[User interface change data]
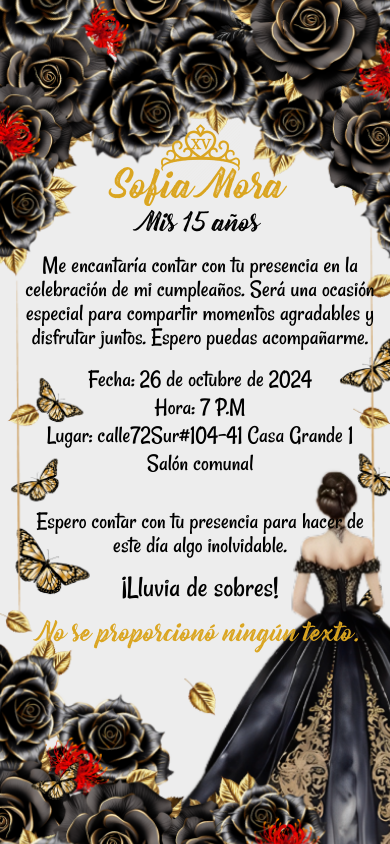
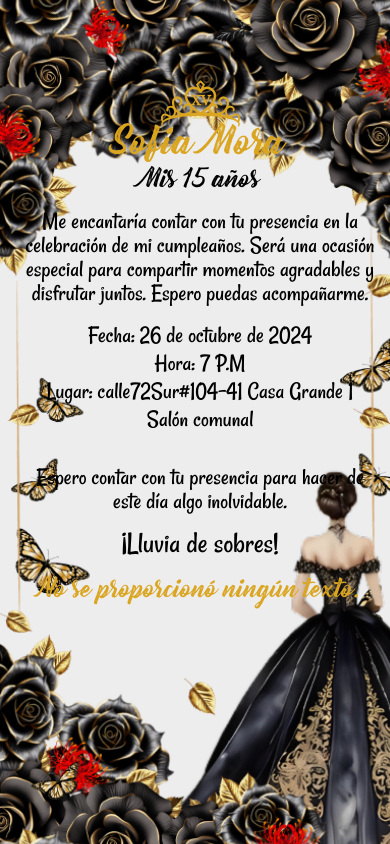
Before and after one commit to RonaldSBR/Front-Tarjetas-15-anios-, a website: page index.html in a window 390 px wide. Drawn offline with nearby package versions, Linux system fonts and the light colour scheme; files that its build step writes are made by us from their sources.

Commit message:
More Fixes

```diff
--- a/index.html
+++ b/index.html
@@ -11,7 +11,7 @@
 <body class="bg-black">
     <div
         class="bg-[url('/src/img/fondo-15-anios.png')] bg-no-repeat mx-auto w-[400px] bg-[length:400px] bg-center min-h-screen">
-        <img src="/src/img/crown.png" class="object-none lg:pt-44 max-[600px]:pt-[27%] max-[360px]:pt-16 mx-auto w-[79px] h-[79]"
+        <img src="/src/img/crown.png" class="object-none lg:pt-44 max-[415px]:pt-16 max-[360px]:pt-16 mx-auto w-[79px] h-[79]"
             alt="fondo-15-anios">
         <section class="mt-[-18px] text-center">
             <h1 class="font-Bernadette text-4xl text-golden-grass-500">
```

* * *

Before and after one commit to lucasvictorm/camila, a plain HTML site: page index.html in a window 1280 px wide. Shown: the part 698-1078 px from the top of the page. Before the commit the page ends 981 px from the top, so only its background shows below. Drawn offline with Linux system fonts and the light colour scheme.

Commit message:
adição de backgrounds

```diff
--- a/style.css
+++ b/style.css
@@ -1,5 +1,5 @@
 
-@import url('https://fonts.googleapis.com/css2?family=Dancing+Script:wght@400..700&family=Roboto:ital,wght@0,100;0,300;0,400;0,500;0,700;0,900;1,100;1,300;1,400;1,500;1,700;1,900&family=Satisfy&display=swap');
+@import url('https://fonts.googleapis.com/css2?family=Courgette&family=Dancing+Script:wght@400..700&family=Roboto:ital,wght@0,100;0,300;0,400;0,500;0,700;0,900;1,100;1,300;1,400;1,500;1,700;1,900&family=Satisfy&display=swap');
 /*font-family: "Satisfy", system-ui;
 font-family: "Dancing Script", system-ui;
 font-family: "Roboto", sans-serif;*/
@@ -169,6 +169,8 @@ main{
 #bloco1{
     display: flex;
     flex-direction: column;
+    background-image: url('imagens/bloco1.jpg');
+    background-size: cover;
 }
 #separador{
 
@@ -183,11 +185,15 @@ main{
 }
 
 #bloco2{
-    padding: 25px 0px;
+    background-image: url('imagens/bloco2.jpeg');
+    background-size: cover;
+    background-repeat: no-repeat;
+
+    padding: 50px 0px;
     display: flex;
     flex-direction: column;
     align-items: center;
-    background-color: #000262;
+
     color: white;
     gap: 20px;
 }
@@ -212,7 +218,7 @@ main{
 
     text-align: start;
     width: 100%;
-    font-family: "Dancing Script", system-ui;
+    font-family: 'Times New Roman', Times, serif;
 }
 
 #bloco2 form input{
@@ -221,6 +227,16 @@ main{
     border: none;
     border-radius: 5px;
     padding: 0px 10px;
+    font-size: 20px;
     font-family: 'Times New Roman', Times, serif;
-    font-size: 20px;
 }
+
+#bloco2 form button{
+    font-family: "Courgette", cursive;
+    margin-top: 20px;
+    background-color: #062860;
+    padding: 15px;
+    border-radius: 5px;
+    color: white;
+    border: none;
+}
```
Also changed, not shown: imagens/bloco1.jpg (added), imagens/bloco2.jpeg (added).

--

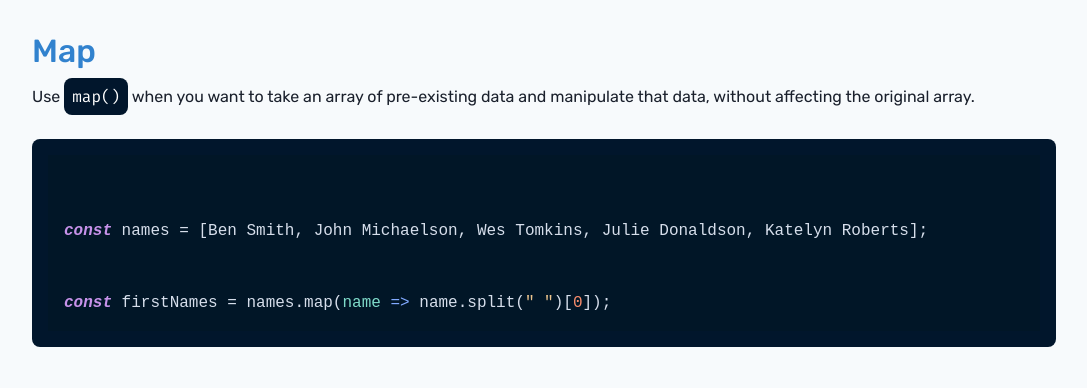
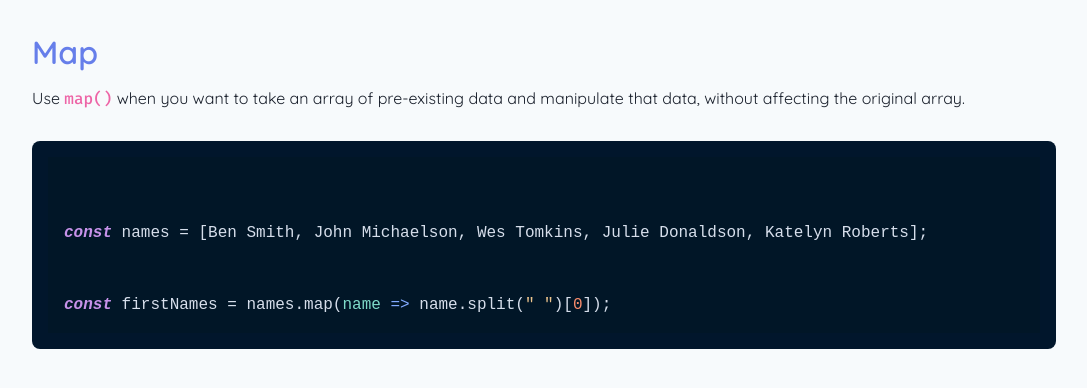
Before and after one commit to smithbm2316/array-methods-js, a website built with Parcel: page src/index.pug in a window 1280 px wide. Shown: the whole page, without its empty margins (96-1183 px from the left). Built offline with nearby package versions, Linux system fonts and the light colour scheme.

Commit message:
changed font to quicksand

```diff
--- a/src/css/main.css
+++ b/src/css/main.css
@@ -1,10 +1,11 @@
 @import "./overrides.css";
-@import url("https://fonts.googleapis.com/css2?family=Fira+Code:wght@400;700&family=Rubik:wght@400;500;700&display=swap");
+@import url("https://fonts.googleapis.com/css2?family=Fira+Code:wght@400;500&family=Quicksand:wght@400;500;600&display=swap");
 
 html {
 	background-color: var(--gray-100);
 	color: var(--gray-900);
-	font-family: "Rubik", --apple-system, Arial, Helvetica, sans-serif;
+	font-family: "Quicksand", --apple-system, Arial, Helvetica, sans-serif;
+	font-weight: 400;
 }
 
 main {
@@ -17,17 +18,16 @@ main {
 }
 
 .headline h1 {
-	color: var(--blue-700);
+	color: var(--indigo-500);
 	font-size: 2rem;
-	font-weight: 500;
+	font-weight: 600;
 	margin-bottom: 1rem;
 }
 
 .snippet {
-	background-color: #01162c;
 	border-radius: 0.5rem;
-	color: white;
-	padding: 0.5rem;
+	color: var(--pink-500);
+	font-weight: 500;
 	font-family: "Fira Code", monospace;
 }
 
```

Task goal | Return every line of the entries above that the string "sans" appears in.

Response to the exercise |
 font-family: "Roboto", sans-serif;*/
-	font-family: "Rubik", --apple-system, Arial, Helvetica, sans-serif;
+	font-family: "Quicksand", --apple-system, Arial, Helvetica, sans-serif;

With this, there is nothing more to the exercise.